▶ What the exercise asks
Search the entries for the word "User" and return every line where it is found.

-- Supplied records follows --

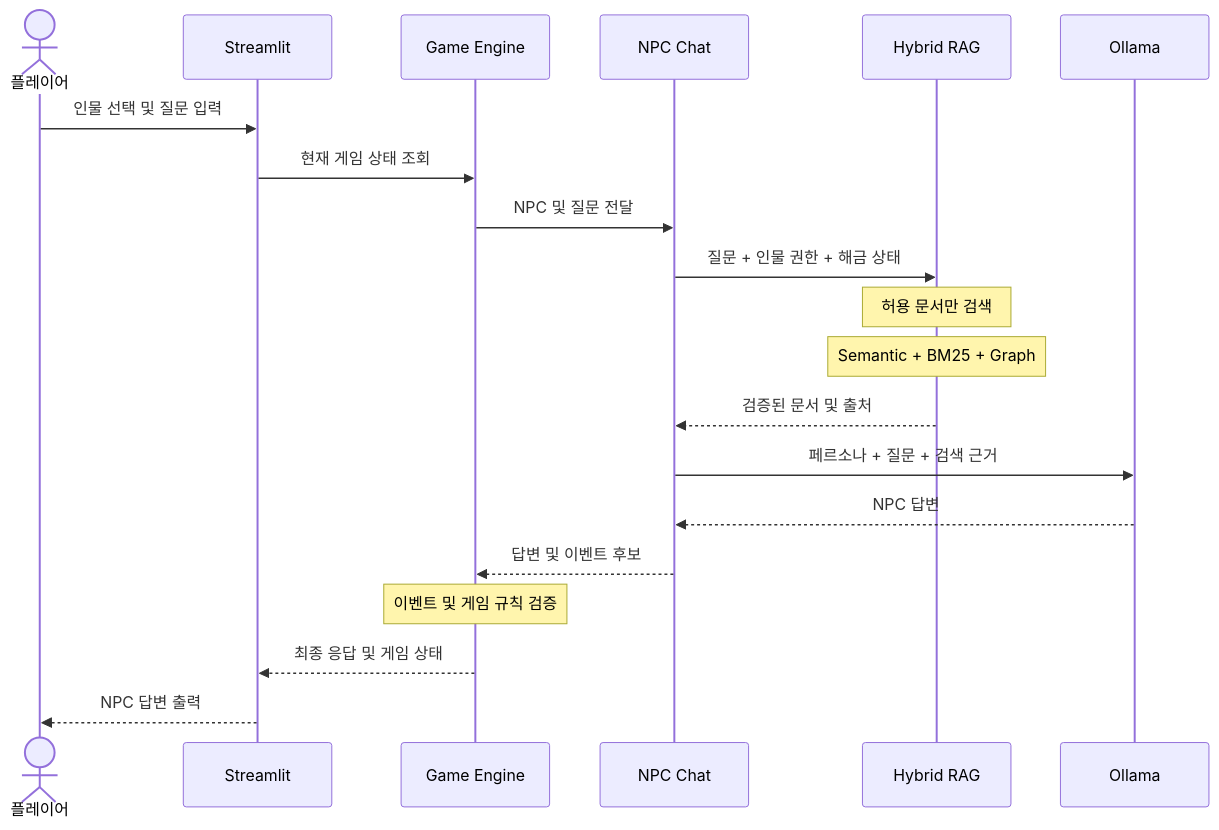
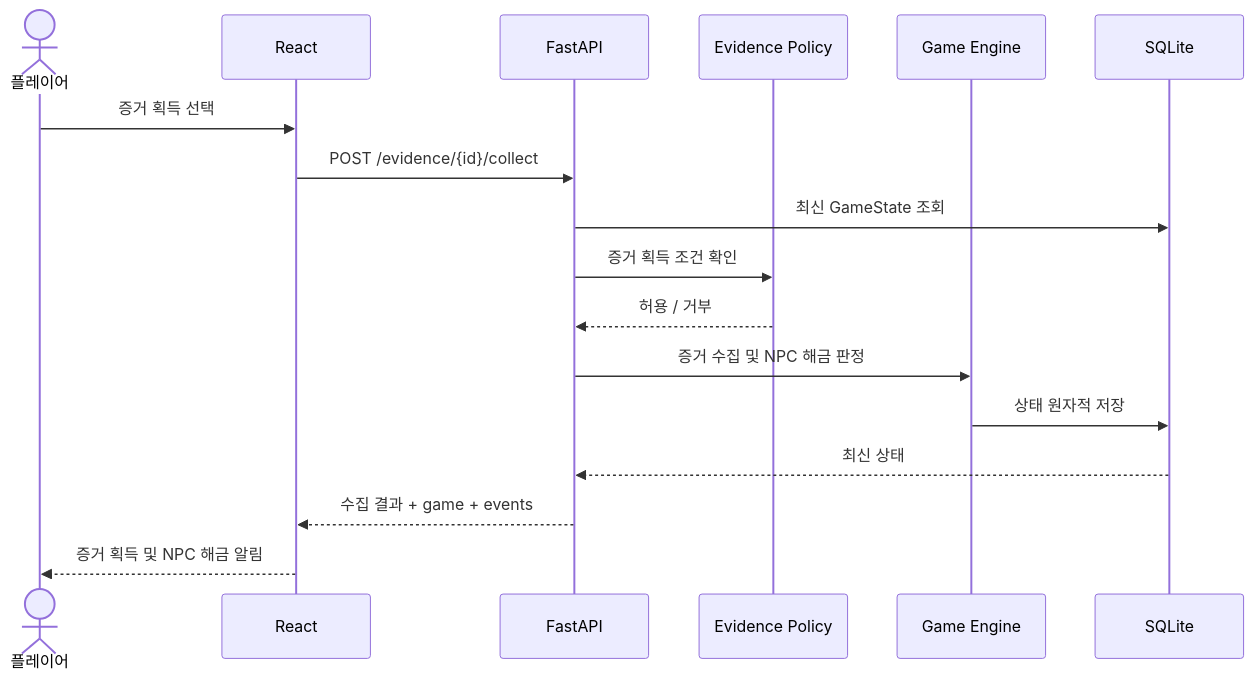
Before and after one commit to SKNETWORKS-FAMILY-AICAMP/SKN36-3rd-2Team: the fifth of 7 diagrams in docs/architecture/02-system-flow.md, drawn with Mermaid. The commit also changed other lines of this file and 31 other files, not shown here.

````diff
--- a/docs/architecture/02-system-flow.md
+++ b/docs/architecture/02-system-flow.md
@@ -123,26 +264,20 @@
 ```mermaid
 sequenceDiagram
     actor User as 플레이어
-    participant UI as Streamlit
-    participant GE as Game Engine
-    participant NPC as NPC Chat
-    participant RAG as Hybrid RAG
-    participant LLM as Ollama
+    participant UI as React
+    participant API as FastAPI
+    participant POLICY as Evidence Policy
+    participant GAME as Game Engine
+    participant DB as SQLite
 
-    User->>UI: 인물 선택 및 질문 입력
-    UI->>GE: 현재 게임 상태 조회
-    GE->>NPC: NPC 및 질문 전달
-
-    NPC->>RAG: 질문 + 인물 권한 + 해금 상태
-    Note over RAG: 허용 문서만 검색
-    Note over RAG: Semantic + BM25 + Graph
-    RAG-->>NPC: 검증된 문서 및 출처
-
-    NPC->>LLM: 페르소나 + 질문 + 검색 근거
-    LLM-->>NPC: NPC 답변
-
-    NPC-->>GE: 답변 및 이벤트 후보
-    Note over GE: 이벤트 및 게임 규칙 검증
-    GE-->>UI: 최종 응답 및 게임 상태
-    UI-->>User: NPC 답변 출력
+    User->>UI: 증거 획득 선택
+    UI->>API: POST /evidence/{id}/collect
+    API->>DB: 최신 GameState 조회
+    API->>POLICY: 증거 획득 조건 확인
+    POLICY-->>API: 허용 / 거부
+    API->>GAME: 증거 수집 및 NPC 해금 판정
+    GAME->>DB: 상태 원자적 저장
+    DB-->>API: 최신 상태
+    API-->>UI: 수집 결과 + game + events
+    UI-->>User: 증거 획득 및 NPC 해금 알림
 ```
````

-- Supplied records concluded --

▶ Result of this exercise
     actor User as 플레이어
-    User->>UI: 인물 선택 및 질문 입력
-    UI-->>User: NPC 답변 출력
+    User->>UI: 증거 획득 선택
+    UI-->>User: 증거 획득 및 NPC 해금 알림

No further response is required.